Edit difference data:
◇ ◇ ◇ ◇

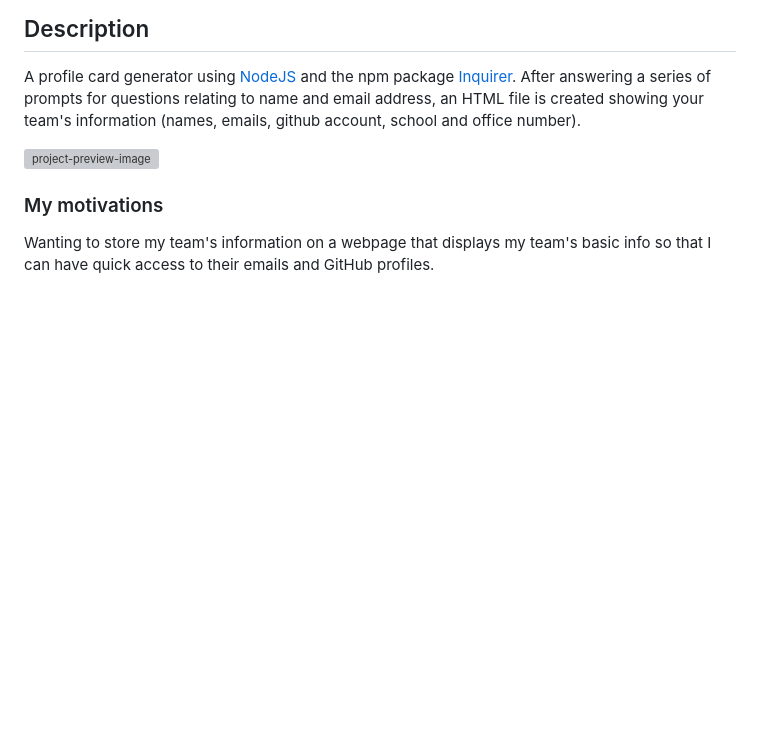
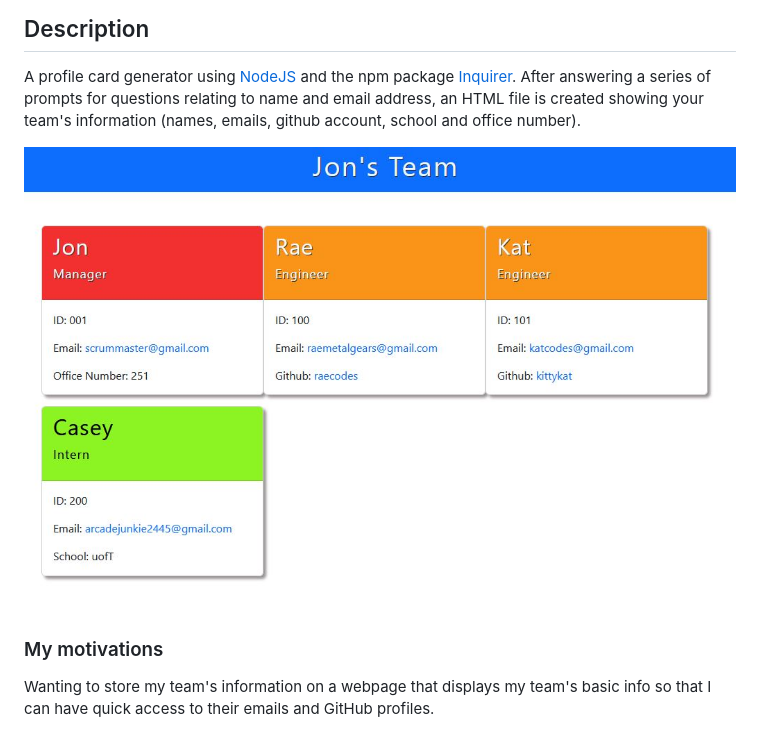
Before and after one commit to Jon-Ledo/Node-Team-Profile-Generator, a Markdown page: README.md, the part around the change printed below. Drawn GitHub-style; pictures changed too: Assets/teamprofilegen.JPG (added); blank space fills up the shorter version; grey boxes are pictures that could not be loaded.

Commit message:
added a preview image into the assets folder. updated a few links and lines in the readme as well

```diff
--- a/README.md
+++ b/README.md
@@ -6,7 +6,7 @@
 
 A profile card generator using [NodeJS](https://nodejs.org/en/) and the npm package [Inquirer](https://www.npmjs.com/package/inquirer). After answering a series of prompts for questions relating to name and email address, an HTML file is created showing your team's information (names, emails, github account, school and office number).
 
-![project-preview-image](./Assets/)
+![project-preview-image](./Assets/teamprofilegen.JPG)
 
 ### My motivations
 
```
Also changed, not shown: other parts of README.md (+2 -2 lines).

◇ ◇ ◇ ◇

▸ **To do**: Copy every line from the records above that contains the string "image".

▸ **Solution to the problem**:
added a preview image into the assets folder. updated a few links and lines in the readme as well
-![project-preview-image](./Assets/)
+![project-preview-image](./Assets/teamprofilegen.JPG)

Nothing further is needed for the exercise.